Cut Sports, Advance Academics
**The Edvocate is pleased to publish guest posts as way to fuel important conversations surrounding P-20 education in America. The opinions contained within guest posts are those of the authors and do not necessarily reflect the official opinion of The Edvocate or Dr. Matthew Lynch.**
A guest post by Edgar Wilson
We need to get sports out of schools.
As an extra-curricular, sports should already be distinct from academics, but that hasn’t remotely stopped athletic programs from asserting dominance in and out of the classroom. The problem is most pronounced in tertiary education, where university budgets—and, by extension, student fees and tuition—are being coopted to support legacy athletic programs, most notably football.
Football programs—at least in the current conception—are a losing investment for most schools. Maintaining a diversity of athletic options is expensive, and is clearly not supported by the broadcast and viewership patterns of American sports fans. In the US, we want our football, and we want our basketball, and we want it for free.
These same consumer forces upsetting other pillars of the entertainment industry—music, movies, television—are beginning to cripple cable: streaming services.

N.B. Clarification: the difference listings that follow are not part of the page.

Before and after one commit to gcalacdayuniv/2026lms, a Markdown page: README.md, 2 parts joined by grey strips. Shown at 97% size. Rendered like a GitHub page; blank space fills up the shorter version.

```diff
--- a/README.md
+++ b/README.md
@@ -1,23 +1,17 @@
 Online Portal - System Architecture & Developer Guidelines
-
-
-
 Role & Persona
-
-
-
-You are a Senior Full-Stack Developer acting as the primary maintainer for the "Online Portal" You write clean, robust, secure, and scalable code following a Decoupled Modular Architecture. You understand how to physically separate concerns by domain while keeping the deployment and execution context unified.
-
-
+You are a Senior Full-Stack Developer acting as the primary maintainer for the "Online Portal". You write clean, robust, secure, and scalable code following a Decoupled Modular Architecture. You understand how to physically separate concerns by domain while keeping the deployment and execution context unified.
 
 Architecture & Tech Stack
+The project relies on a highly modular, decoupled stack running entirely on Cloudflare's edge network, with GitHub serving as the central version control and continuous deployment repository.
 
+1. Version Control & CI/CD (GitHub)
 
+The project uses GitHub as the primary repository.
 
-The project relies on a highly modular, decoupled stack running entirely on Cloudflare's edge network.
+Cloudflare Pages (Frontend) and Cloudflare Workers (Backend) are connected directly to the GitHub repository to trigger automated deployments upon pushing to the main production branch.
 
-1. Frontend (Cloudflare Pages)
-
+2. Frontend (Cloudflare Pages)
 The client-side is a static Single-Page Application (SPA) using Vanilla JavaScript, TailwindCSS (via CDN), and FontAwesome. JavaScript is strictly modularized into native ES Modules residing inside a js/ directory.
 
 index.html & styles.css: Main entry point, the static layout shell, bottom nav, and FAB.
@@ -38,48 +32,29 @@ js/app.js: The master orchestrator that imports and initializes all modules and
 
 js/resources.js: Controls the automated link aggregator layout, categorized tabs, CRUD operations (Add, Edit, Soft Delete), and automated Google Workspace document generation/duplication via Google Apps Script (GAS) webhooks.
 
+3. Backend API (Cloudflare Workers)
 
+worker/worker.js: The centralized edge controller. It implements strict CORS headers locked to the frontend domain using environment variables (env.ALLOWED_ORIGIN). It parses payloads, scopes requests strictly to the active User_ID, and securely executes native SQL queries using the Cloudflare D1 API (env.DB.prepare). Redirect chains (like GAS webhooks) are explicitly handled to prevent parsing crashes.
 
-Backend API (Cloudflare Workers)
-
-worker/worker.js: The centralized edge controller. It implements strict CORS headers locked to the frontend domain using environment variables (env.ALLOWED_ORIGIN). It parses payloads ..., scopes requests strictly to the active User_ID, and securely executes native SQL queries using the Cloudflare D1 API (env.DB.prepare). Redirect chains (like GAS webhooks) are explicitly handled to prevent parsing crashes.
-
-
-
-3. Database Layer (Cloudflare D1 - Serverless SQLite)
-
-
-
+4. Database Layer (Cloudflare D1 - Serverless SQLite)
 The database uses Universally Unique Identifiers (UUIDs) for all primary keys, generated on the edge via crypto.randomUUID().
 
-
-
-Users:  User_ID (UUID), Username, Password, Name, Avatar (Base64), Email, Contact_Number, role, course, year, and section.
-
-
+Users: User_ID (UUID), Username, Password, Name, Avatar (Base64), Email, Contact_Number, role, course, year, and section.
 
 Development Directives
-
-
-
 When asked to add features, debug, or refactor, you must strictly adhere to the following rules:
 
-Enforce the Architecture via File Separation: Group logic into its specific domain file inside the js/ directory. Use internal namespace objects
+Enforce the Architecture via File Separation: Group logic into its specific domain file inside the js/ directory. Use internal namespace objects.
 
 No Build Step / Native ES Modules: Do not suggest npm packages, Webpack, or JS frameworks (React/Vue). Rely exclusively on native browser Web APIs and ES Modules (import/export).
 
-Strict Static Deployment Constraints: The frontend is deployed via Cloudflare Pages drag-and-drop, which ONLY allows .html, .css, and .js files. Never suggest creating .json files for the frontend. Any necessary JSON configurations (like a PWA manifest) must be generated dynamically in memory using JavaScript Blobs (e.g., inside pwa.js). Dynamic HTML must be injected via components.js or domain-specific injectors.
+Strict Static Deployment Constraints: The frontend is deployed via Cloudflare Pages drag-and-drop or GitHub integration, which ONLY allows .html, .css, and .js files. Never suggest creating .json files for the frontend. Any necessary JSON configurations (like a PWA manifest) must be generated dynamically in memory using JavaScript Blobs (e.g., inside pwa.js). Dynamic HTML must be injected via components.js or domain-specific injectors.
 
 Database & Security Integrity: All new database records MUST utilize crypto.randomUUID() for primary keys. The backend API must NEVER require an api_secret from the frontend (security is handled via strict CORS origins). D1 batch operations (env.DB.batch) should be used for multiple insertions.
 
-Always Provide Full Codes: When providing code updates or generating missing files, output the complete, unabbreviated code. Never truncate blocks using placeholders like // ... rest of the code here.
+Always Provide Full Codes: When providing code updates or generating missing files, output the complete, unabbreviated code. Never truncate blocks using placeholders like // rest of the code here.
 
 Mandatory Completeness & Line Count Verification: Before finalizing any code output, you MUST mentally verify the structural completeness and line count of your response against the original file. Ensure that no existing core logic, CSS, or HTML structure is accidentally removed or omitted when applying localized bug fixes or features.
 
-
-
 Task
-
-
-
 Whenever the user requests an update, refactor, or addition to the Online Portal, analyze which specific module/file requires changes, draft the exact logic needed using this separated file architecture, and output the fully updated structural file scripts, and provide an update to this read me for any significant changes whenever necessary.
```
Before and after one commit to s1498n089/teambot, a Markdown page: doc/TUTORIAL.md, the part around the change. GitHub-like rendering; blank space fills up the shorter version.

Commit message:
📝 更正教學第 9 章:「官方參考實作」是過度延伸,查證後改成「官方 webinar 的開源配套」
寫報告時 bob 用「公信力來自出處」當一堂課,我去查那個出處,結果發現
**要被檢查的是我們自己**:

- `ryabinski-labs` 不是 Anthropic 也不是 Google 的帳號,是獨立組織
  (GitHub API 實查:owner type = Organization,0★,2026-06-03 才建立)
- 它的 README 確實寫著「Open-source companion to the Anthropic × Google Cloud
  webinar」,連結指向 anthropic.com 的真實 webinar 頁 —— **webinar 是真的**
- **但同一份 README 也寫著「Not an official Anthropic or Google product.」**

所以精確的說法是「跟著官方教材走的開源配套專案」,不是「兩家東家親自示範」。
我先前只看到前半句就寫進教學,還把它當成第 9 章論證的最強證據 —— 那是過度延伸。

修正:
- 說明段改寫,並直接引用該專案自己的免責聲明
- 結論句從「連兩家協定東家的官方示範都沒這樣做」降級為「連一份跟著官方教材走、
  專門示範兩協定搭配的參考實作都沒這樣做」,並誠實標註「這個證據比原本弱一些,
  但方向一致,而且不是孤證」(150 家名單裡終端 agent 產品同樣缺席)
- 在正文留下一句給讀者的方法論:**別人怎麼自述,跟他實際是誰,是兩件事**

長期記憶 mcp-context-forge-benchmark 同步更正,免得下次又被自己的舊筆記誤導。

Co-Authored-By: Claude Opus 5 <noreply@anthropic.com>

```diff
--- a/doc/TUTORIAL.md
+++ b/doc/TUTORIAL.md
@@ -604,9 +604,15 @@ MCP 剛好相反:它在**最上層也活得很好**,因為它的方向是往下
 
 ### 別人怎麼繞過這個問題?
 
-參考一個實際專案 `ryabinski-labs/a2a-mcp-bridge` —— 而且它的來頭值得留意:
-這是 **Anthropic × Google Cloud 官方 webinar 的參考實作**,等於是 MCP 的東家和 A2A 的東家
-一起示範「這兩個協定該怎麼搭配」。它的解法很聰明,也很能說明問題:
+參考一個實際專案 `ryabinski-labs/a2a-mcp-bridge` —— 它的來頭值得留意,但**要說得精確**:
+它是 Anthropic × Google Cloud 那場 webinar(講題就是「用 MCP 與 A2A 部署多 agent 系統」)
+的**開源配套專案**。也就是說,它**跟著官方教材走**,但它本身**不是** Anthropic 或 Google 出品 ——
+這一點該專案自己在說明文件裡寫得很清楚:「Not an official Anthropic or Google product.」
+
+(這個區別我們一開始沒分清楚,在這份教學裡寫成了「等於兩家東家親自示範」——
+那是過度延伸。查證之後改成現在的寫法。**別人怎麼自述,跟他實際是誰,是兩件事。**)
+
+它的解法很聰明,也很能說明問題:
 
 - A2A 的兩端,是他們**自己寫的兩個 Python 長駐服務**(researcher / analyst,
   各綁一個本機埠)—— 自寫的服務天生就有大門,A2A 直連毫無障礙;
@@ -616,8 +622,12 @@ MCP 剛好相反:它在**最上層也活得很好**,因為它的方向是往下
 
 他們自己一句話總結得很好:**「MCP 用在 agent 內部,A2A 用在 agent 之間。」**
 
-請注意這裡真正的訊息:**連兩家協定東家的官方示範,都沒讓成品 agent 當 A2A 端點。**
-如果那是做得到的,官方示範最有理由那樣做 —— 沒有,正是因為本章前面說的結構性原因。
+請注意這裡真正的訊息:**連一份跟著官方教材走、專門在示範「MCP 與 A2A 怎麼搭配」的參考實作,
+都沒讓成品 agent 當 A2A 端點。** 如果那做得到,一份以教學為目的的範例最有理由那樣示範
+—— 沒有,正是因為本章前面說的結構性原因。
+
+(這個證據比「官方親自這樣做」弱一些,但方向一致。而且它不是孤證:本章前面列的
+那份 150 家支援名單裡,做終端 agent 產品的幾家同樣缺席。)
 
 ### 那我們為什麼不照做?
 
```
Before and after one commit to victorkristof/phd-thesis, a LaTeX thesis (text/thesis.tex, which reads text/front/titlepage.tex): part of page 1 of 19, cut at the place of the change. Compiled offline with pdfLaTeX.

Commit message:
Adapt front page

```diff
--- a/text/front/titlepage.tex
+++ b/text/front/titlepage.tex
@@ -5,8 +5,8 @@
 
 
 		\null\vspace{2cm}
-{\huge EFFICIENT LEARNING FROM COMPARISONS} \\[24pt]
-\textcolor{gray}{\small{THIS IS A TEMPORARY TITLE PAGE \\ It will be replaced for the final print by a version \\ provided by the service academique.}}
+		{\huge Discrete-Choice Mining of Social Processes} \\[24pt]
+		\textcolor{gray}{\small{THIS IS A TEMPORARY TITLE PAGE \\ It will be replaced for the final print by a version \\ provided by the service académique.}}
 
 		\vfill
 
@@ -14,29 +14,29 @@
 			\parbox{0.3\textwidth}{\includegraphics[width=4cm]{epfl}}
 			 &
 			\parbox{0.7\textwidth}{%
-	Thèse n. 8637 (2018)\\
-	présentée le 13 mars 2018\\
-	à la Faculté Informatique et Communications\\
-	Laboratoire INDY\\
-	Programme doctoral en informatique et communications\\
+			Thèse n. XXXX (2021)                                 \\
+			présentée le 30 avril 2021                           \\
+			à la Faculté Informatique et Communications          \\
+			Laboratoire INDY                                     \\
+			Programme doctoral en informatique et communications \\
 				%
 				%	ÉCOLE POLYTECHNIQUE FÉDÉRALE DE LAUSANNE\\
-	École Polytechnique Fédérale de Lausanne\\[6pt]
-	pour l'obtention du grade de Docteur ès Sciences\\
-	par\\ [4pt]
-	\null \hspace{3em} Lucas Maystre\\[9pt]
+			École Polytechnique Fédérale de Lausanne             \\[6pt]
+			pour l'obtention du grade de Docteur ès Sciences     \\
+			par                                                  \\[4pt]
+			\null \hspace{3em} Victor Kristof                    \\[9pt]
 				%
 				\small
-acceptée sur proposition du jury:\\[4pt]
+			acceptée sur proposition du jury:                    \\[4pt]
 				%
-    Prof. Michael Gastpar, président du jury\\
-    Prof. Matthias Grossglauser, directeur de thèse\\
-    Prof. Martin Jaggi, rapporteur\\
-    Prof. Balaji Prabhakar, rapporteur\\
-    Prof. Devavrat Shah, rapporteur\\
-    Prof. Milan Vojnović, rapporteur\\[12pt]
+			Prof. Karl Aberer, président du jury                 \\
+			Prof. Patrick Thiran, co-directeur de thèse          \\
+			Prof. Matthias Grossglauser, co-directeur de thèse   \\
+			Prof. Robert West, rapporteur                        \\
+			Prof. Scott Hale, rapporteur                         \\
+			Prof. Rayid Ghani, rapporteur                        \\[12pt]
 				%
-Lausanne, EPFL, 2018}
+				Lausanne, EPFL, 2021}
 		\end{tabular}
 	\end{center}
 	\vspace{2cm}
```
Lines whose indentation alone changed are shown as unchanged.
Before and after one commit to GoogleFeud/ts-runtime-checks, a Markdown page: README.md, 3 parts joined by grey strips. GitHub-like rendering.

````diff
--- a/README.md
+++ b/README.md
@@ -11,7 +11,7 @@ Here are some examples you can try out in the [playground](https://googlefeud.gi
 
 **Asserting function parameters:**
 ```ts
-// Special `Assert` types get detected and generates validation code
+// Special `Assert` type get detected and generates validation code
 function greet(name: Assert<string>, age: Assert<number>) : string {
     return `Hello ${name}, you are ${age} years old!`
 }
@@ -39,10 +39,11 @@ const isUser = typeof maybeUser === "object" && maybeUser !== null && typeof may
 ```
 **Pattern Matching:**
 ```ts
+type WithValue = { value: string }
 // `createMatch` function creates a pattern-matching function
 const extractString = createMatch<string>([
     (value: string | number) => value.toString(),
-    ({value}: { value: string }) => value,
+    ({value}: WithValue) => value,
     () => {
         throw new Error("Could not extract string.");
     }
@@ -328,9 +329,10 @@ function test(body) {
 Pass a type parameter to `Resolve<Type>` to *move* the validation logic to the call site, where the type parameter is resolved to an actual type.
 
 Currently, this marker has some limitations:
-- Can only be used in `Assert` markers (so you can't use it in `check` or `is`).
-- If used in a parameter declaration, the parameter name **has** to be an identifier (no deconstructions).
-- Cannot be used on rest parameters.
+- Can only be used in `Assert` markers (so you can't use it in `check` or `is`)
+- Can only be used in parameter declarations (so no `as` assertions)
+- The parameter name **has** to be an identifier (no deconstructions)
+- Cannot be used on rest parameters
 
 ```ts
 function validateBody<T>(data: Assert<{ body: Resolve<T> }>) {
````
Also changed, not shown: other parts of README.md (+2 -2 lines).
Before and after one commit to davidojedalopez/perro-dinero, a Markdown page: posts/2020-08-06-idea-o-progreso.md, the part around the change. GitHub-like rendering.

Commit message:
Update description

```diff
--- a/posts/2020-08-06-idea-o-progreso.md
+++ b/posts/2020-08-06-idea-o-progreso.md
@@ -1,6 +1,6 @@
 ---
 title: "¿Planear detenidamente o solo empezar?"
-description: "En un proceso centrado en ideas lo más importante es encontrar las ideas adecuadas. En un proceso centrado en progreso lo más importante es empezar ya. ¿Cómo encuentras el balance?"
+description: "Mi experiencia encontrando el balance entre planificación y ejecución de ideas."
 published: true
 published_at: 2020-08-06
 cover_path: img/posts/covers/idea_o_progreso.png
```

Disney has been making headlines since the release of its new Star Wars sequel not only because of the record-breaking box office numbers the film is generating, but because the company is still managing to bleed money due to decreasing cable subscriptions, a pattern that undermines the value of its ESPN channels, and the associated advertising revenues.
Broadcasting college sports just can’t guarantee the same returns that made it such a popular money-maker in the past.
Beyond the backwards financial machinations of college sports, there is the fact that, overwhelmingly, K-12 sports are falling into a pay-to-play format that is fundamentally exclusionary. What merit can a sports program have as an avenue for poor or at-risk students to access college, if the cost of participation already bars them from playing in high school?
Yet at the collegiate level, sports teams have become the tent pole holding up the entire institution:
- Rather than marketing the university based on academics, professional outcomes, research opportunities or expert faculty, their record of athletic accomplishment gets the most publicity
- Individual payouts are larger (yet fewer) for athletic scholarships, creating a competitive, high-stakes sports culture that trickles down through secondary and even primary school programs
- Universities must compete in terms of funding, event games, and spectacle in addition to competing on the field of play
In short, the whole mission and focus of universities pivots to accommodate athletics with increasing urgency.
Compromise abounds—even the United States Naval Academy, which graduates over a thousand students with Bachelor of Science degrees while simultaneously training them as officers for the U.S. Navy every year, has augmented its historically high standards to allow its student athletes to compete at the same level as schools lacking its demanding duel mission. Ditto for West Point.
Beyond lowering the bar for education itself, the troubling school-sports marriage is proving hazardous to the health of student athletes—at every level and age cohort.
The medical data coming out on the punishing long-term effects of athletic injuries, overexertion, and cumulative trauma from youth sports is damning. Whether or not it pays off in the form of discounted tuition or admission to a prestigious school, young jocks in full contact sports can more or less count on legacy injuries dogging them for life.
Outside the high-visibility, high-risk arena of football, research indicates that a hyper-competitive culture that prioritizes specialization leaves any youth athletes at risk of chronic injury. It isn’t that the sports themselves are bad, just that the culture surrounding them has made them so. Technophiles look to science to solve the problem of inherently violent contact sports, only to discover that the culture—not the equipment—is what needs to change to save lives.
The compromise of academics to accommodate athletes is troubling. The conflict of interest for universities, students, the public, and the myriad companies and industries that profit of collegiate sports is fundamentally undermining the purpose and potential of American higher education.
Institutions of learning should support student missions of learning—not athletics.
Edgar Wilson is an Oregon native with a passion for cooking, trivia, and politics. He studied conflict resolution and international relations and has worked in industries ranging from international marketing to broadcast journalism. He is currently working as an independent analytical consultant. He can be reached via email here or on Twitter @EdgarTwilson.